Europe may now have access to a new early-stage tech growth fund – but there’s another part of the ecosystem that Index Ventures’ Neil Rimer believes is sorely lacking if Europe’s growth is to keep up with other markets: successful tech company listings.
“As the the US continues to churn out high profile IPOs for Zynga, Groupon, Linkedin and Facebook, the London IPO machine is eerily silent,” he wrote in a recent blog post. “What is more alarming than the track record is the defeatist attitude of European companies considering IPOs.”
In a press release today, Index Ventures called for Europe – and primarily London – to create a viable IPO market for tech companies “so that these companies don’t end up listing in New York or end up as trade sales”. Why does this matter? Rimer points out that, by providing liquidity to founders and employees, IPOs often push them to become angel investors or entrepreneurs themselves – and does this without requiring the company to be sold outright to a single buyer. “Finally IPOs allow millions of shareholders to share in the value created by these companies after they have gone public,” he concludes. (Try this recent Economist article for more on why public companies matter).
Rimer sees more than a few likely candidates for a future IPO within Index’s own portfolio. At Index Venture’s recent annual meeting, “we counted 20 companies (Criteo, Adconion, Photobox, Moleskine, JustEat, King, to name a few) born in Europe, that are at or fast approaching a point of being IPO-ready. Collectively, these companies generated over to $2 billion in revenues last year, are growing at more than 80 per cent year-on-year and have created over 5,000 jobs – and this is just from our own portfolio.”
Sounds like we might be watching out for more than just funding announcements in the near future…
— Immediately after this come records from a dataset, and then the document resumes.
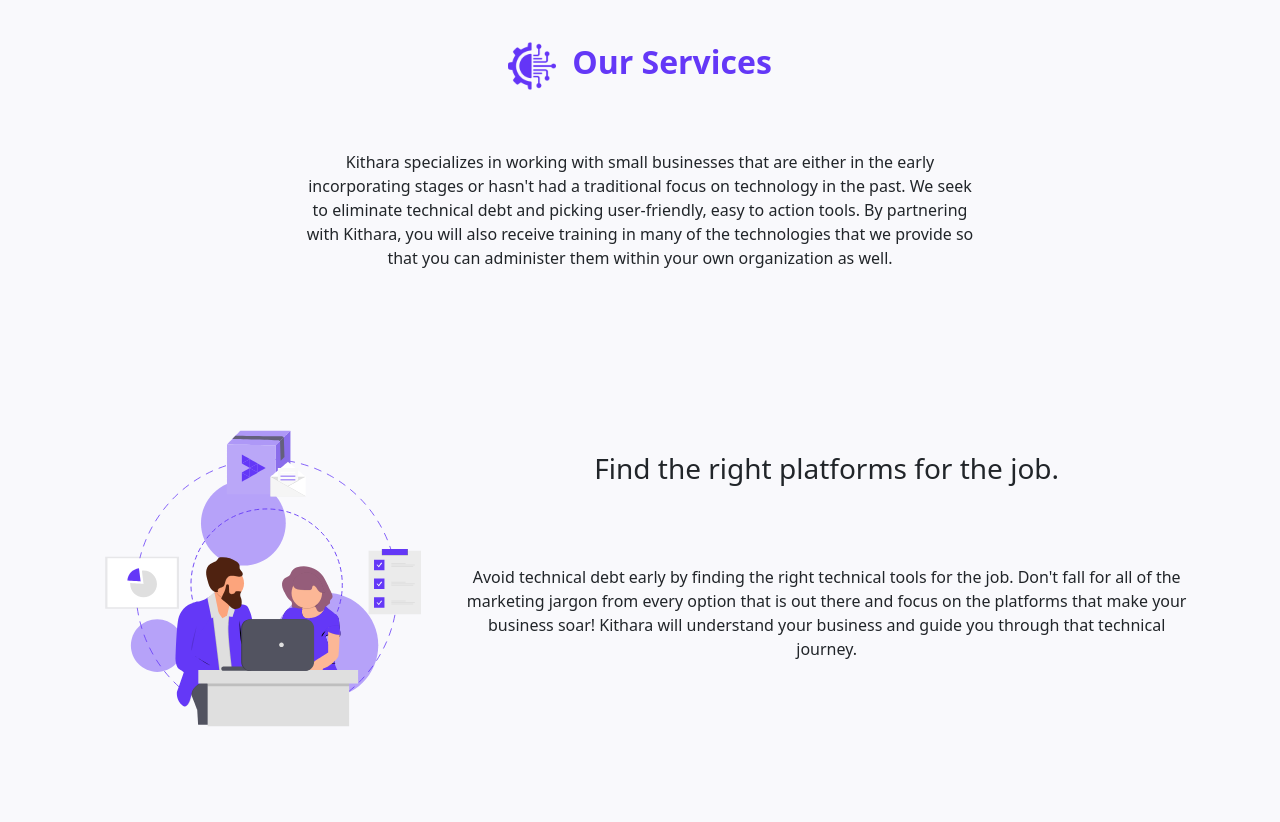
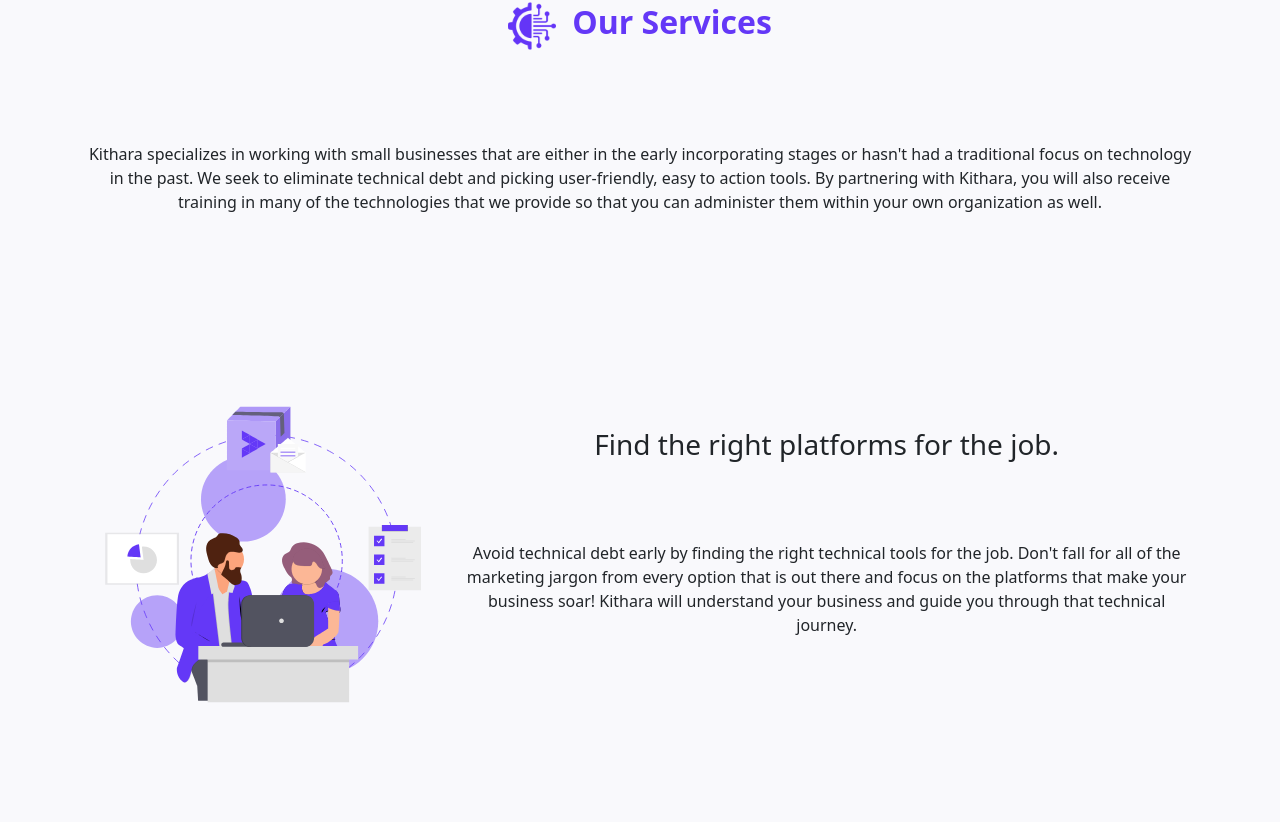
Before and after one commit to ZachTippit/Kithara, a React (Create React App) app in the folder kithara/: page / in a window 1280 px wide. Shown: the part 1658-2480 px from the top of the page. Built offline with nearby package versions, Linux system fonts and the light colour scheme.

Commit message:
Update index.css

```diff
--- a/kithara/src/index.css
+++ b/kithara/src/index.css
@@ -144,7 +144,7 @@
 }
 
 .services > p{
-  margin-bottom: 10%;
+  margin: 2rem auto;
 }
 
 .service{
@@ -281,9 +281,8 @@
 
 
   .section > p{
-    padding-left: 20%;
-    padding-right: 20%;
-    margin: auto;
+    padding-left: 25%;
+    padding-right: 25%;
   }
 }
 
@@ -291,6 +290,11 @@
   .section, .nav {
       padding-left: 80px;
       padding-right: 80px;
+  }
+
+  .section > p{
+    padding-left: 0%;
+    padding-right: 0%;
   }
 
   .project-grid {
```
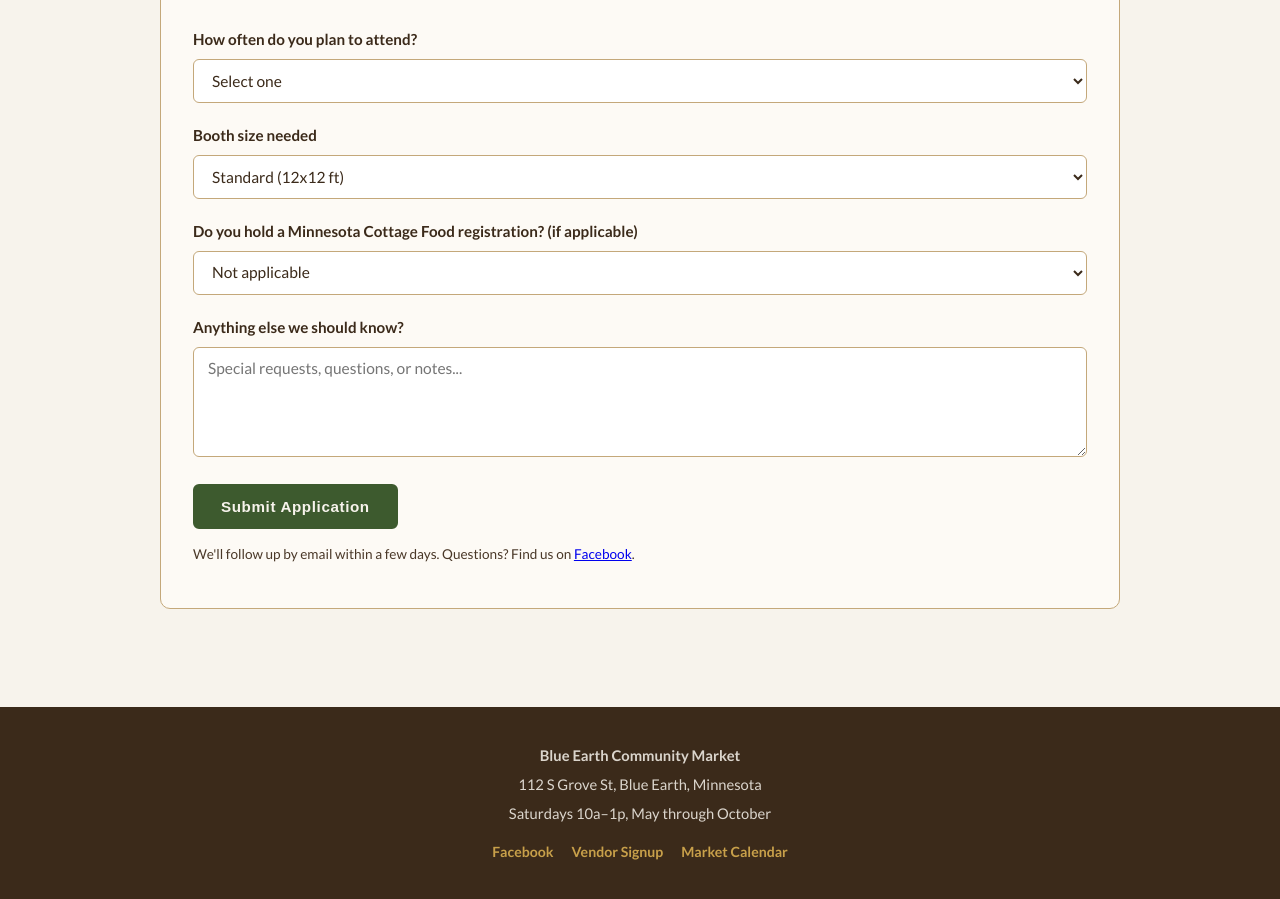
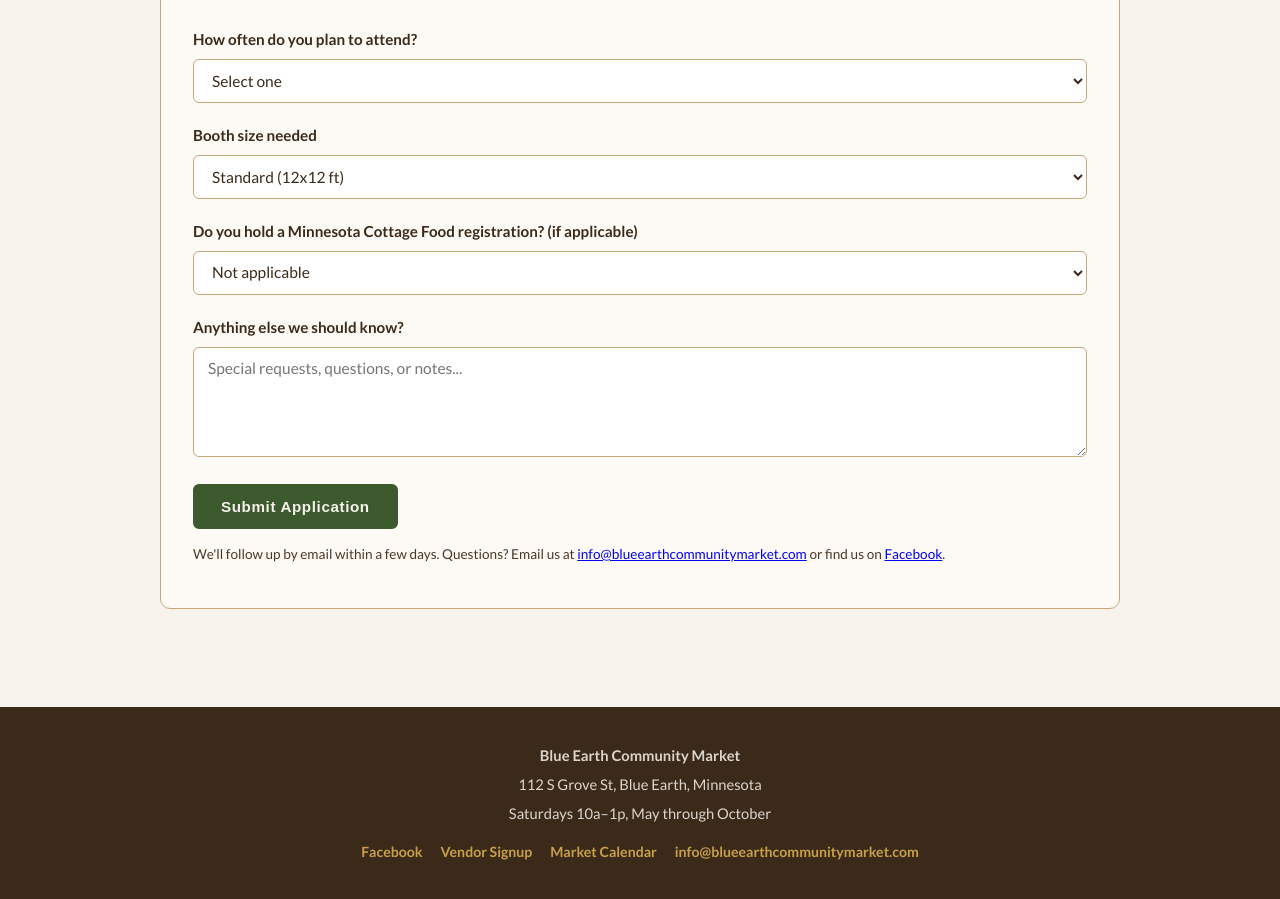
Before and after one commit to blueearthcommunitymarket/blueearthcommunitymarket.github.io, a Jekyll site: the page built from vendors/index.html, in a window 1280 px wide and 900 px high, scrolled down 2135 px. Built offline with Jekyll 4.4.1, drawn with Linux system fonts in a browser that asks for light colours; some web fonts are replaced.

Commit message:
Add info@blueearthcommunitymarket.com to footer and vendor form

```diff
--- a/_layouts/default.html
+++ b/_layouts/default.html
@@ -572,6 +572,7 @@
             <a href="https://www.facebook.com/share/1BiTzAtMjP/?mibextid=wwXIfr" target="_blank" rel="noopener">Facebook</a>
             <a href="/vendors/">Vendor Signup</a>
             <a href="/calendar/">Market Calendar</a>
+            <a href="mailto:info@blueearthcommunitymarket.com">info@blueearthcommunitymarket.com</a>
         </div>
     </footer>
 </body>
--- a/vendors/index.html
+++ b/vendors/index.html
@@ -70,6 +70,7 @@
         <p>Fill out the form below and we'll be in touch. We limit duplicate vendor types to two per market day to keep things varied for shoppers.</p>
         <hr class="divider">
         <form action="https://formspree.io/f/REPLACE_WITH_FORM_ID" method="POST">
+
             <div class="form-field">
                 <label for="vendor_name">Business / Vendor Name *</label>
                 <input type="text" id="vendor_name" name="vendor_name" required>
@@ -126,7 +127,7 @@
             <div class="form-submit">
                 <button type="submit" class="btn btn-primary">Submit Application</button>
             </div>
-            <p class="form-note" style="margin-top: 14px;">We'll follow up by email within a few days. Questions? Find us on <a href="https://www.facebook.com/share/1BiTzAtMjP/?mibextid=wwXIfr" target="_blank" rel="noopener">Facebook</a>.</p>
+            <p class="form-note" style="margin-top: 14px;">We'll follow up by email within a few days. Questions? Email us at <a href="mailto:info@blueearthcommunitymarket.com">info@blueearthcommunitymarket.com</a> or find us on <a href="https://www.facebook.com/share/1BiTzAtMjP/?mibextid=wwXIfr" target="_blank" rel="noopener">Facebook</a>.</p>
         </form>
     </div>
 
```
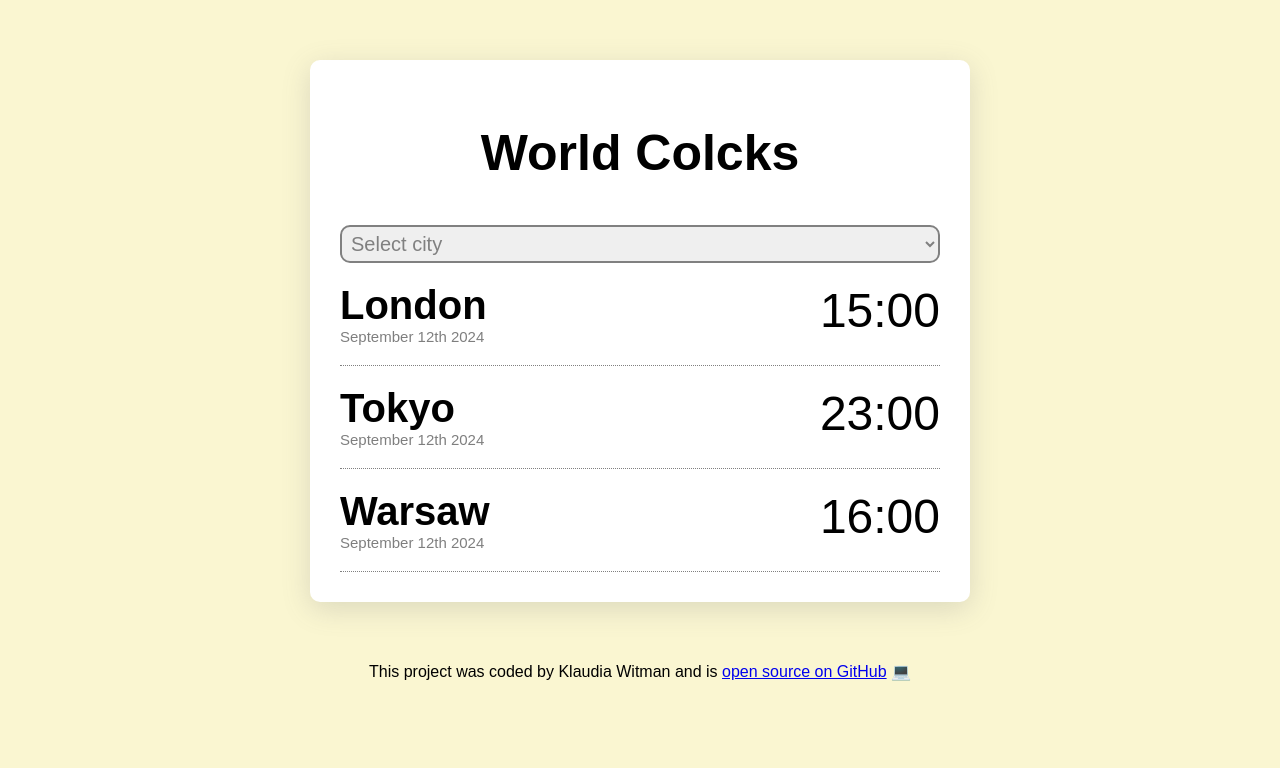
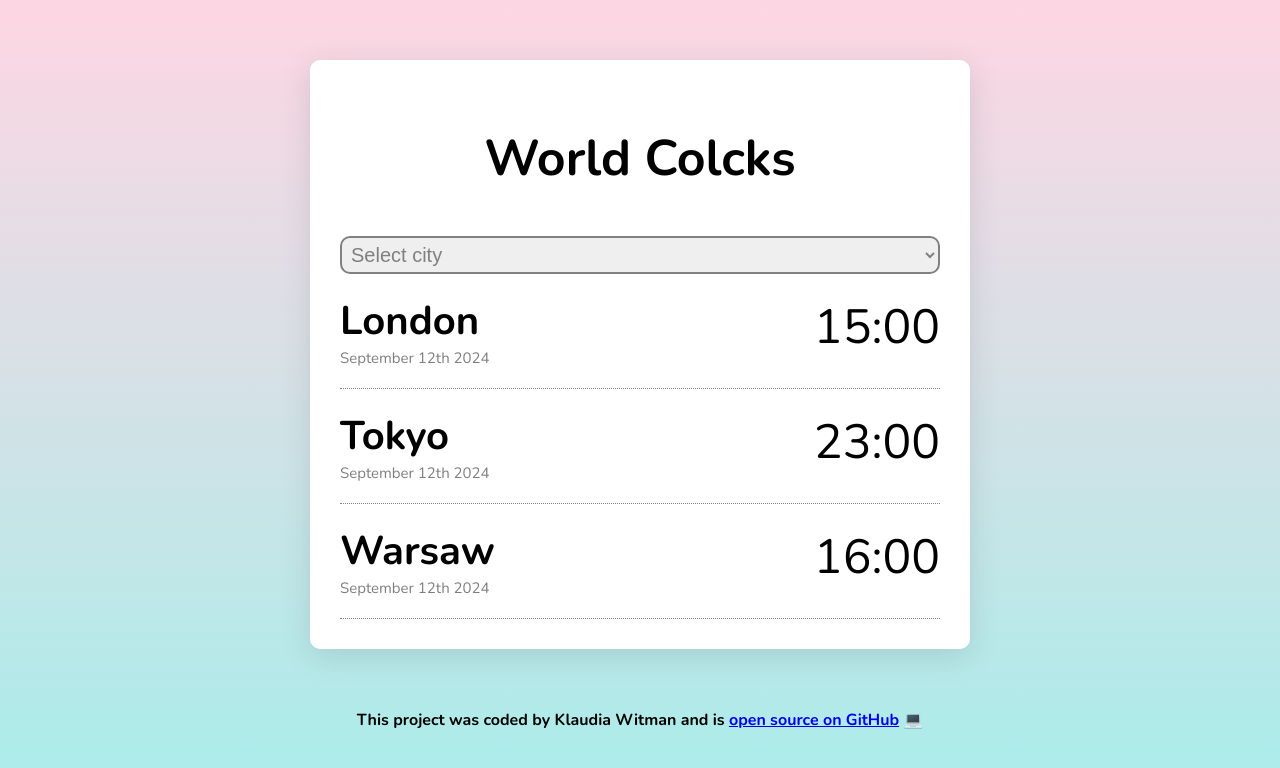
Before and after one commit to WitmanK/World-Clock-Project, a plain HTML site: page index.html in a window 1280 px wide. Drawn offline with nearby package versions, Linux system fonts and the light colour scheme; a script that the page names is missing.

Commit message:
Updating html and CSS (estetics)

```diff
--- a/index.html
+++ b/index.html
@@ -6,7 +6,12 @@
     <script src="https://cdnjs.cloudflare.com/ajax/libs/moment.js/2.30.1/moment.min.js"></script>
     <script src="https://cdnjs.cloudflare.com/ajax/libs/moment-timezone/0.5.45/moment-timezone-with-data-1970-2030.js"></script>
     <link rel="stylesheet" href="src/style.css" />
-
+    <link rel="preconnect" href="https://fonts.googleapis.com" />
+    <link rel="preconnect" href="https://fonts.gstatic.com" crossorigin />
+    <link
+      href="https://fonts.googleapis.com/css2?family=Nunito:ital,wght@0,200..1000;1,200..1000&display=swap"
+      rel="stylesheet"
+    />
     <title>Document</title>
   </head>
   <body>
@@ -46,9 +51,11 @@
       </div>
     </div>
     <footer>
-      This project was coded by Klaudia Witman and is
-      <a href="https://github.com/WitmanK/World-Clock-Project"
-        >open source on GitHub</a
+      <strong>
+        This project was coded by Klaudia Witman and is
+        <a href="https://github.com/WitmanK/World-Clock-Project"
+          >open source on GitHub</a
+        ></strong
       >
       💻
     </footer>
--- a/src/style.css
+++ b/src/style.css
@@ -1,6 +1,11 @@
 body {
-  background-color: #faf6d1;
+  background-image: linear-gradient(to top, #a8edea 0%, #fed6e3 100%);
   font-family: sans-serif;
+  height: 100%;
+  font-family: "Nunito", sans-serif;
+}
+html {
+  min-height: 100%;
 }
 .container {
   max-width: 600px;
```
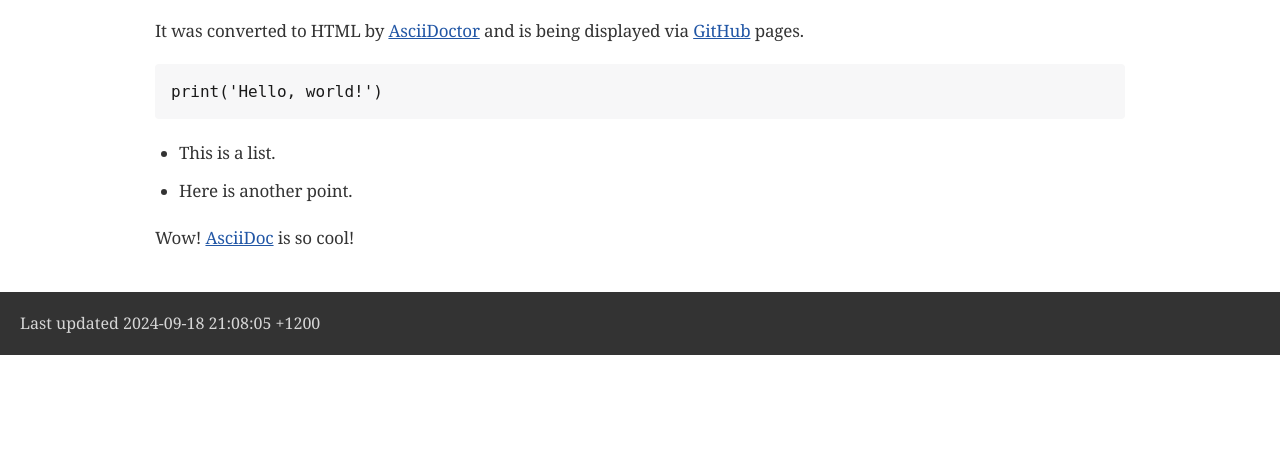
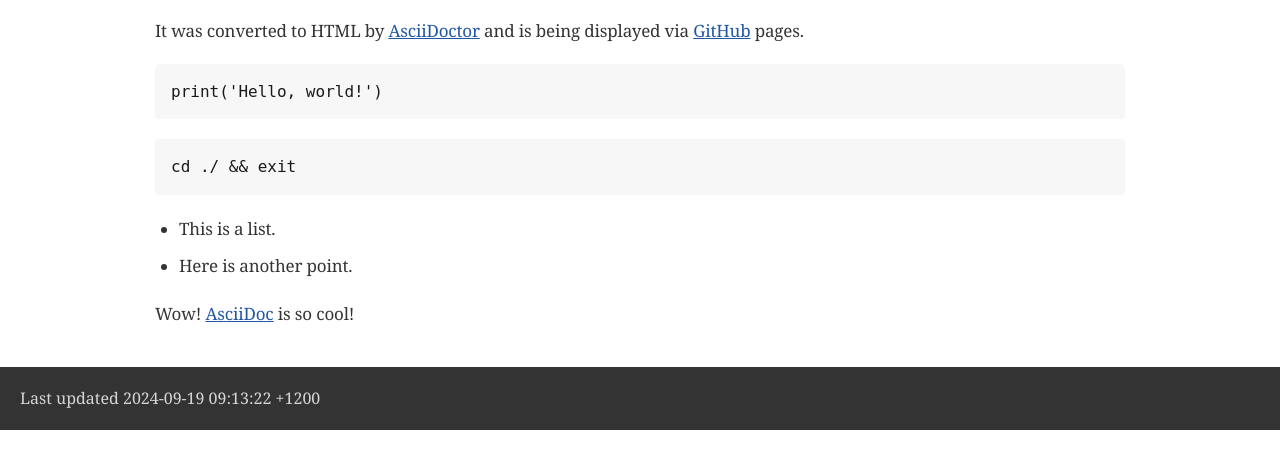
Before and after one commit to Dekoder-py/asciidoc-repo, a plain HTML site: page index.html in a window 1280 px wide. Shown: the part 124-592 px from the top of the page. Drawn offline with nearby package versions, Linux system fonts and the light colour scheme; a web font is replaced by a local one.

```diff
--- a/index.html
+++ b/index.html
@@ -451,6 +451,11 @@ body.book #toc,body.book #preamble,body.book h1.sect0,body.book .sect1>h2{page-b
 <pre class="highlight"><code class="language-python" data-lang="python">print('Hello, world!')</code></pre>
 </div>
 </div>
+<div class="listingblock">
+<div class="content">
+<pre class="highlight"><code class="language-zsh" data-lang="zsh">cd ./ &amp;&amp; exit</code></pre>
+</div>
+</div>
 <div class="ulist">
 <ul>
 <li>
@@ -467,7 +472,7 @@ body.book #toc,body.book #preamble,body.book h1.sect0,body.book .sect1>h2{page-b
 </div>
 <div id="footer">
 <div id="footer-text">
-Last updated 2024-09-18 21:08:05 +1200
+Last updated 2024-09-19 09:13:22 +1200
 </div>
 </div>
 </body>
```
Also changed, not shown: 2 other files.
Readmill hits New York with hot new features, new funding from Wellington Partners
Fred Wilson anticipates good times for entrepreneurs, bad times for VCs